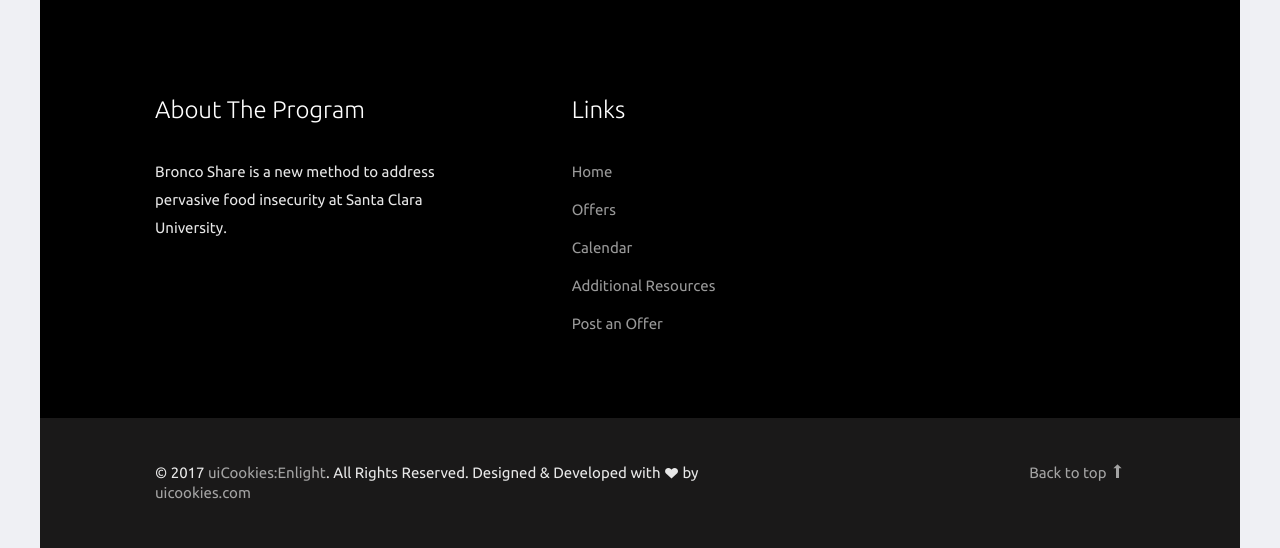
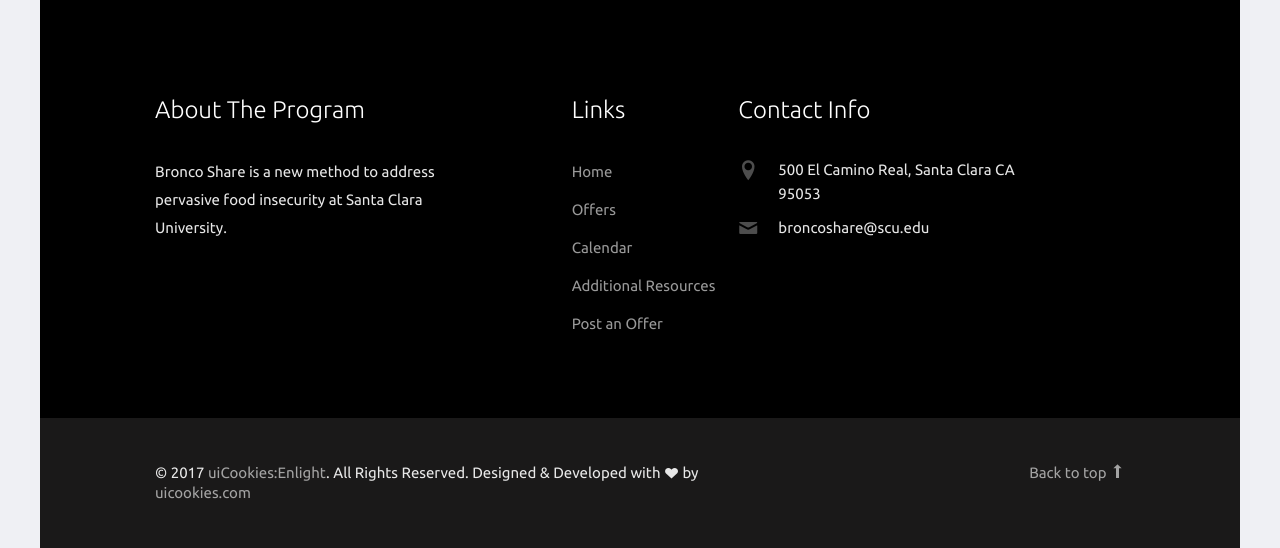
Before and after one commit to Hack-for-Humanity-2022/BroncoShare, a website: page calendar.html in a window 1280 px wide. Shown: the part 1991-2539 px from the top of the page. Drawn offline with Linux system fonts and the light colour scheme; files whose address does not match are found by name.

Commit message:
Update calendar.html

```diff
--- a/calendar.html
+++ b/calendar.html
@@ -96,6 +96,7 @@
     <iframe src="https://calendar.google.com/calendar/embed?src=c_osbvtgj4k5vprbocd0dm1lpgbg%40group.calendar.google.com&ctz=America%2FLos_Angeles" style="border: 0" width="800" height="600" frameborder="0" scrolling="no"></iframe>
     <iframe src="https://calendar.google.com/calendar/embed?src=k7km3664f0c04d6028io9nm6pk%40group.calendar.google.com&ctz=America%2FLos_Angeles" style="border: 0" width="800" height="600" frameborder="0" scrolling="no"></iframe>
 
+
   <footer class="probootstrap-footer probootstrap-bg">
     <div class="container">
       <div class="row">
@@ -120,7 +121,12 @@
         </div>
         <div class="col-md-4">
           <div class="probootstrap-footer-widget">
+            <h3>Contact Info</h3>
+            <ul class="probootstrap-contact-info">
+              <li><i class="icon-location2"></i> <span>500 El Camino Real, Santa Clara CA 95053</span></li>
+              <li><i class="icon-mail"></i><span>broncoshare@scu.edu</span></li>
 
+            </ul>
           </div>
         </div>
 
@@ -133,8 +139,10 @@
       <div class="container">
         <div class="row">
           <div class="col-md-8 text-left">
-              <p>&copy; 2017 <a href="https://uicookies.com/">uiCookies:Enlight</a>. All Rights Reserved. Designed &amp;
-                Developed with <i class="icon icon-heart"></i> by <a href="https://uicookies.com/">uicookies.com</a></p>
+            <p>&copy; 2017 <a href="https://uicookies.com/">uiCookies:Enlight</a>. All Rights Reserved. Designed
+              &amp;
+              Developed with <i class="icon icon-heart"></i> by <a href="https://uicookies.com/">uicookies.com</a>
+            </p>
           </div>
           <div class="col-md-4 probootstrap-back-to-top">
             <p><a href="#" class="js-backtotop">Back to top <i class="icon-arrow-long-up"></i></a></p>
```
Lines whose indentation alone changed are shown as unchanged.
▬▬▬
▶ **Task instructions**
Looking at the data above, show all lines where the word "calendar" occurs.

▶ **Solution to this problem**
Before and after one commit to Hack-for-Humanity-2022/BroncoShare, a website: page calendar.html in a window 1280 px wide. Shown: the part 1991-2539 px from the top of the page. Drawn offline with Linux system fonts and the light colour scheme; files whose address does not match are found by name.
Update calendar.html
--- a/calendar.html
+++ b/calendar.html
     <iframe src="https://calendar.google.com/calendar/embed?src=c_osbvtgj4k5vprbocd0dm1lpgbg%40group.calendar.google.com&ctz=America%2FLos_Angeles" style="border: 0" width="800" height="600" frameborder="0" scrolling="no"></iframe>
     <iframe src="https://calendar.google.com/calendar/embed?src=k7km3664f0c04d6028io9nm6pk%40group.calendar.google.com&ctz=America%2FLos_Angeles" style="border: 0" width="800" height="600" frameborder="0" scrolling="no"></iframe>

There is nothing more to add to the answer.